It's common for hot and cold foods to trigger tooth sensitivity, but if you have pain along with other symptoms – such as loose teeth, swollen gums or pain while chewing – you may have extremely sensitive teeth caused by another dental issue. Your dentist can determine the problem and appropriate treatment, but it's best to know what you're doing yourself to cause this oral issue.
What Is Tooth Sensitivity?
The crowns, or the part of the teeth above your gumline, are covered with a layer of protective enamel, while the roots below your gumline are protected with a material called cementum. Underneath the enamel and cementum is dentin, which is less dense than the protective coverings. The dentin contains microscopic canals called dentin tubules, and when enamel or cementum wears away or becomes damaged, it exposes the dentin. When your gums recede and expose the dentin, the tubules allow fluid to flow in them and are affected by heat and cold causing the nerves in the tooth to have sensitivity and pain, according to the American Dental Association (ADA) Mouth Healthy site.
What Causes It?

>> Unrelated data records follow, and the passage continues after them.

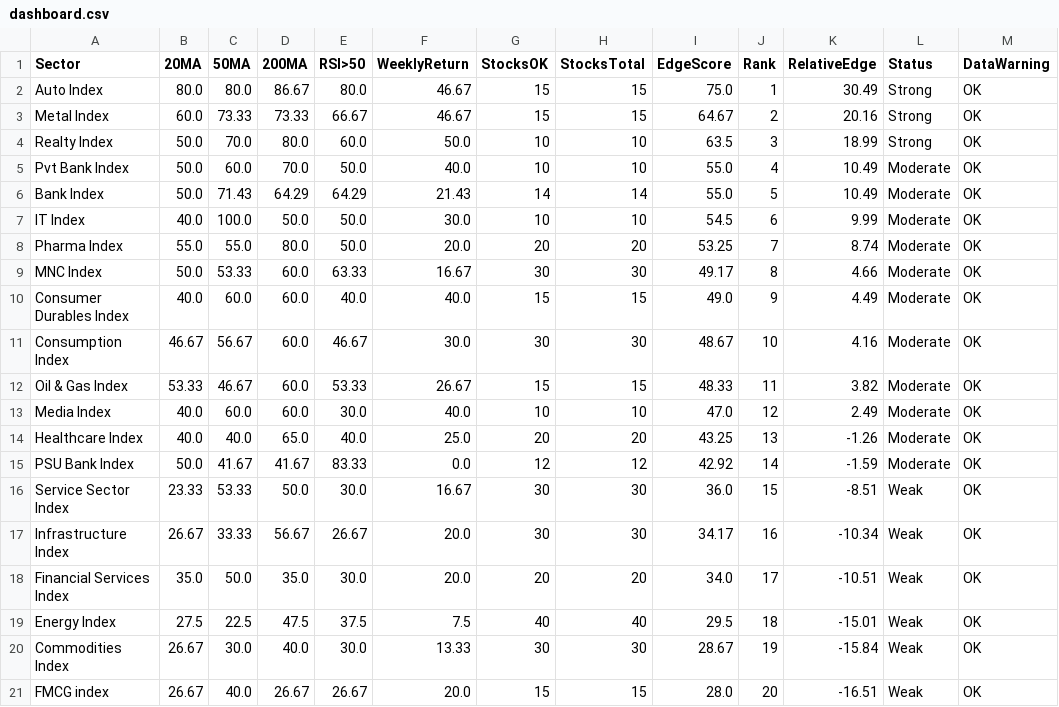
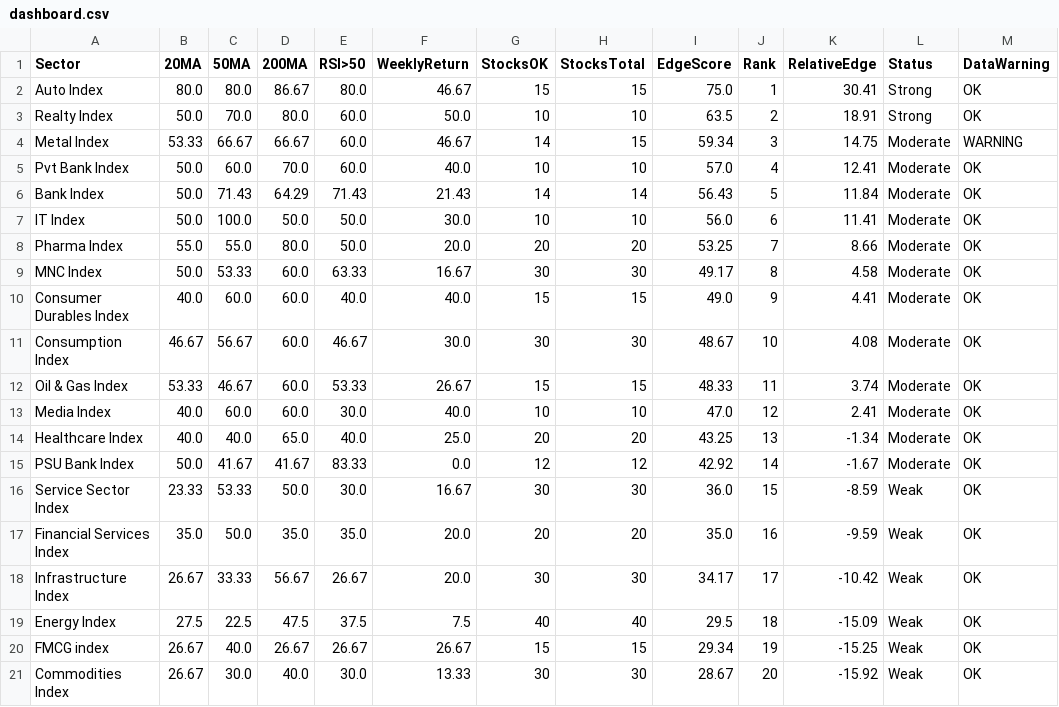
Before and after one commit to VJTriumph/market-breadth-dashboard, a CSV file: data/dashboard.csv, drawn as a sheet; only a part is shown; the diff covers the shown part only.

```diff
--- a/data/dashboard.csv
+++ b/data/dashboard.csv
@@ -1,21 +1,21 @@
 Sector,20MA,50MA,200MA,RSI>50,WeeklyReturn,StocksOK,StocksTotal,EdgeScore,Rank,RelativeEdge,Status,DataWarning
-Auto Index,80.0,80.0,86.67,80.0,46.67,15,15,75.0,1,30.49,Strong,OK
-Metal Index,60.0,73.33,73.33,66.67,46.67,15,15,64.67,2,20.16,Strong,OK
-Realty Index,50.0,70.0,80.0,60.0,50.0,10,10,63.5,3,18.99,Strong,OK
-Pvt Bank Index,50.0,60.0,70.0,50.0,40.0,10,10,55.0,4,10.49,Moderate,OK
-Bank Index,50.0,71.43,64.29,64.29,21.43,14,14,55.0,5,10.49,Moderate,OK
-IT Index,40.0,100.0,50.0,50.0,30.0,10,10,54.5,6,9.99,Moderate,OK
-Pharma Index,55.0,55.0,80.0,50.0,20.0,20,20,53.25,7,8.74,Moderate,OK
-MNC Index,50.0,53.33,60.0,63.33,16.67,30,30,49.17,8,4.66,Moderate,OK
-Consumer Durables Index,40.0,60.0,60.0,40.0,40.0,15,15,49.0,9,4.49,Moderate,OK
-Consumption Index,46.67,56.67,60.0,46.67,30.0,30,30,48.67,10,4.16,Moderate,OK
-Oil & Gas Index,53.33,46.67,60.0,53.33,26.67,15,15,48.33,11,3.82,Moderate,OK
-Media Index,40.0,60.0,60.0,30.0,40.0,10,10,47.0,12,2.49,Moderate,OK
-Healthcare Index,40.0,40.0,65.0,40.0,25.0,20,20,43.25,13,-1.26,Moderate,OK
-PSU Bank Index,50.0,41.67,41.67,83.33,0.0,12,12,42.92,14,-1.59,Moderate,OK
-Service Sector Index,23.33,53.33,50.0,30.0,16.67,30,30,36.0,15,-8.51,Weak,OK
-Infrastructure Index,26.67,33.33,56.67,26.67,20.0,30,30,34.17,16,-10.34,Weak,OK
-Financial Services Index,35.0,50.0,35.0,30.0,20.0,20,20,34.0,17,-10.51,Weak,OK
-Energy Index,27.5,22.5,47.5,37.5,7.5,40,40,29.5,18,-15.01,Weak,OK
-Commodities Index,26.67,30.0,40.0,30.0,13.33,30,30,28.67,19,-15.84,Weak,OK
-FMCG index,26.67,40.0,26.67,26.67,20.0,15,15,28.0,20,-16.51,Weak,OK
+Auto Index,80.0,80.0,86.67,80.0,46.67,15,15,75.0,1,30.41,Strong,OK
+Realty Index,50.0,70.0,80.0,60.0,50.0,10,10,63.5,2,18.91,Strong,OK
+Metal Index,53.33,66.67,66.67,60.0,46.67,14,15,59.34,3,14.75,Moderate,WARNING
+Pvt Bank Index,50.0,60.0,70.0,60.0,40.0,10,10,57.0,4,12.41,Moderate,OK
+Bank Index,50.0,71.43,64.29,71.43,21.43,14,14,56.43,5,11.84,Moderate,OK
+IT Index,50.0,100.0,50.0,50.0,30.0,10,10,56.0,6,11.41,Moderate,OK
+Pharma Index,55.0,55.0,80.0,50.0,20.0,20,20,53.25,7,8.66,Moderate,OK
+MNC Index,50.0,53.33,60.0,63.33,16.67,30,30,49.17,8,4.58,Moderate,OK
+Consumer Durables Index,40.0,60.0,60.0,40.0,40.0,15,15,49.0,9,4.41,Moderate,OK
+Consumption Index,46.67,56.67,60.0,46.67,30.0,30,30,48.67,10,4.08,Moderate,OK
+Oil & Gas Index,53.33,46.67,60.0,53.33,26.67,15,15,48.33,11,3.74,Moderate,OK
+Media Index,40.0,60.0,60.0,30.0,40.0,10,10,47.0,12,2.41,Moderate,OK
+Healthcare Index,40.0,40.0,65.0,40.0,25.0,20,20,43.25,13,-1.34,Moderate,OK
+PSU Bank Index,50.0,41.67,41.67,83.33,0.0,12,12,42.92,14,-1.67,Moderate,OK
+Service Sector Index,23.33,53.33,50.0,30.0,16.67,30,30,36.0,15,-8.59,Weak,OK
+Financial Services Index,35.0,50.0,35.0,35.0,20.0,20,20,35.0,16,-9.59,Weak,OK
+Infrastructure Index,26.67,33.33,56.67,26.67,20.0,30,30,34.17,17,-10.42,Weak,OK
+Energy Index,27.5,22.5,47.5,37.5,7.5,40,40,29.5,18,-15.09,Weak,OK
+FMCG index,26.67,40.0,26.67,26.67,26.67,15,15,29.34,19,-15.25,Weak,OK
+Commodities Index,26.67,30.0,40.0,30.0,13.33,30,30,28.67,20,-15.92,Weak,OK
```
Also changed, not shown: 2 edited cells elsewhere in this file, data/stocks_data.csv, 3 other files.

Why would the enamel or cementum wear away? You may be consuming too many acidic foods and beverages, brushing your teeth too aggressively, or overusing certain tooth-whitening products. However, with extremely sensitive teeth, or hypersensitivity, the more likely causes are those that expose more dentin, such as tooth decay, worn fillings or fractured teeth.
Because extremely sensitive teeth are frequently caused by a more complex dental problem, it's important to see a dentist and have the issue treated directly. This may involve a crown, inlay or bonding, depending on the problem. If you have gum disease that has progressed to a chronic or advanced stage, you'll need to treat this as well.
If you have lost gum tissue from the root, your dentist may recommend a surgical gum graft to cover the roots so they're protected again. If you have persistent and severe sensitivity, an x-ray should be taken to determine if a root canal could be the issue, which, according to the American Association of Endodontists (AAE), removes the nerve so it's no longer there to cause you pain.
You can also find some relief from a desensitizing toothpaste. Your dentist might also recommend a fluoride gel treatment, which strengthens your current tooth enamel, decreasing the sensations sent to the nerve.